Steve Worrall, who maintains the Georgia Family Law Blog, recently wrote about a unanimous opinion written by the Georgia Supreme Court’s Chief Justice in Blige v. Blige, S07F1817. This case holds that the trial court did not abuse discretion in setting aside the parties’ prenupital agreement, since the evidence supported the trial court’s finding that the husband failed to make a full and fair disclosure of his assets, income and liabilities prior to execution of the agreement.

The parties did not live together before the marriage and the husband actively hid the fact that he had $150K in cash in his possession when the parties signed the agreement.

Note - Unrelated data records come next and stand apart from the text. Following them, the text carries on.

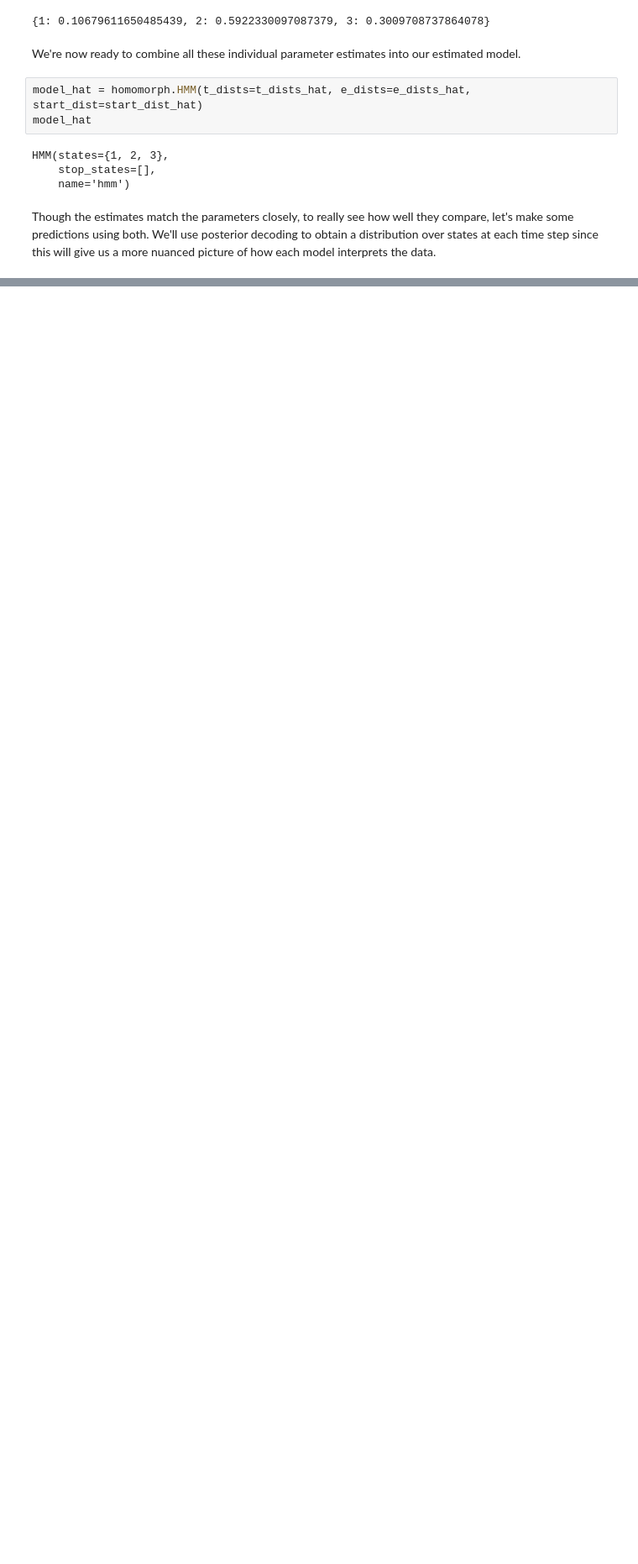
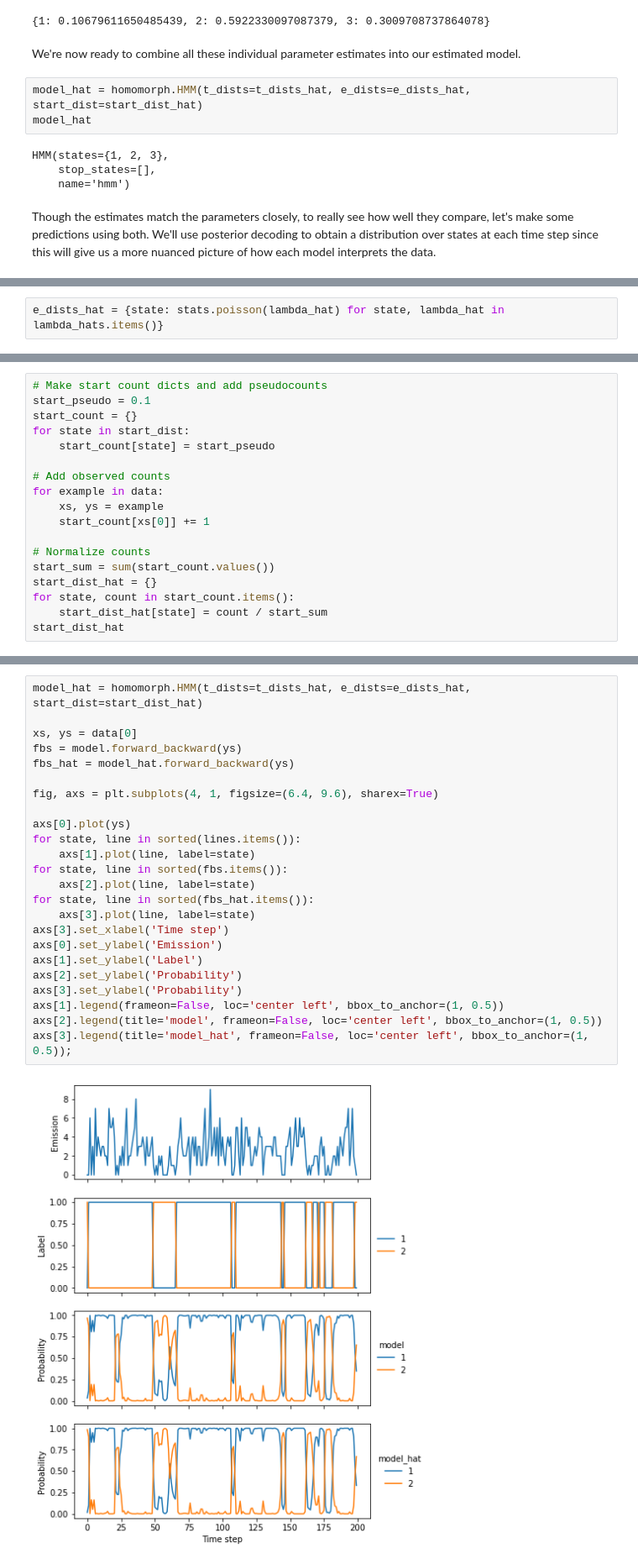
Before and after one commit to marcsingleton/homomorph, a Jupyter notebook: tutorials/hmm_training.ipynb, the cells around one changed output, grey strips where cells are left out. Shown at 84% size. Drawn from its saved outputs; the diff is of its cells as text; blank space fills up the shorter version.

```diff
--- a/tutorials/hmm_training.ipynb
+++ b/tutorials/hmm_training.ipynb
@@ -377,0 +450,2 @@ Some complex, real-world data with discriminative training
+# %%
+e_dists_hat = {state: stats.poisson(lambda_hat) for state, lambda_hat in lambda_hats.items()}
@@ -377,0 +484,18 @@ Some complex, real-world data with discriminative training
+# %%
+# Make start count dicts and add pseudocounts
+start_pseudo = 0.1
+start_count = {}
+for state in start_dist:
+    start_count[state] = start_pseudo
+
+# Add observed counts
+for example in data:
+    xs, ys = example
+    start_count[xs[0]] += 1
+
+# Normalize counts
+start_sum = sum(start_count.values())
+start_dist_hat = {}
+for state, count in start_count.items():
+    start_dist_hat[state] = count / start_sum
+start_dist_hat
@@ -377,0 +506,26 @@ Some complex, real-world data with discriminative training
+# %%
+model_hat = homomorph.HMM(t_dists=t_dists_hat, e_dists=e_dists_hat, start_dist=start_dist_hat)
+
+xs, ys = data[0]
+fbs = model.forward_backward(ys)
+fbs_hat = model_hat.forward_backward(ys)
+
+fig, axs = plt.subplots(4, 1, figsize=(6.4, 9.6), sharex=True)
+
+axs[0].plot(ys)
+for state, line in sorted(lines.items()):
+    axs[1].plot(line, label=state)
+for state, line in sorted(fbs.items()):
+    axs[2].plot(line, label=state)
+for state, line in sorted(fbs_hat.items()):
+    axs[3].plot(line, label=state)
+axs[3].set_xlabel('Time step')
+axs[0].set_ylabel('Emission')
+axs[1].set_ylabel('Label')
+axs[2].set_ylabel('Probability')
+axs[3].set_ylabel('Probability')
+axs[1].legend(frameon=False, loc='center left', bbox_to_anchor=(1, 0.5))
+axs[2].legend(title='model', frameon=False, loc='center left', bbox_to_anchor=(1, 0.5))
+axs[3].legend(title='model_hat', frameon=False, loc='center left', bbox_to_anchor=(1, 0.5));
+# %% [output]
+[figure, added]
```
Also changed, not shown: parts of 12 cells of this notebook.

In Iowa, prenuptial agreements are generally upheld; however, like the Georgia Supreme Court emphasized, there must be written disclosure of the parties’ full financial picture prior to execution. In addition, to increase the legitimacy of a prenuptial agreement, it should be entered into well-before the big wedding day. For other tips contact a family law attorney.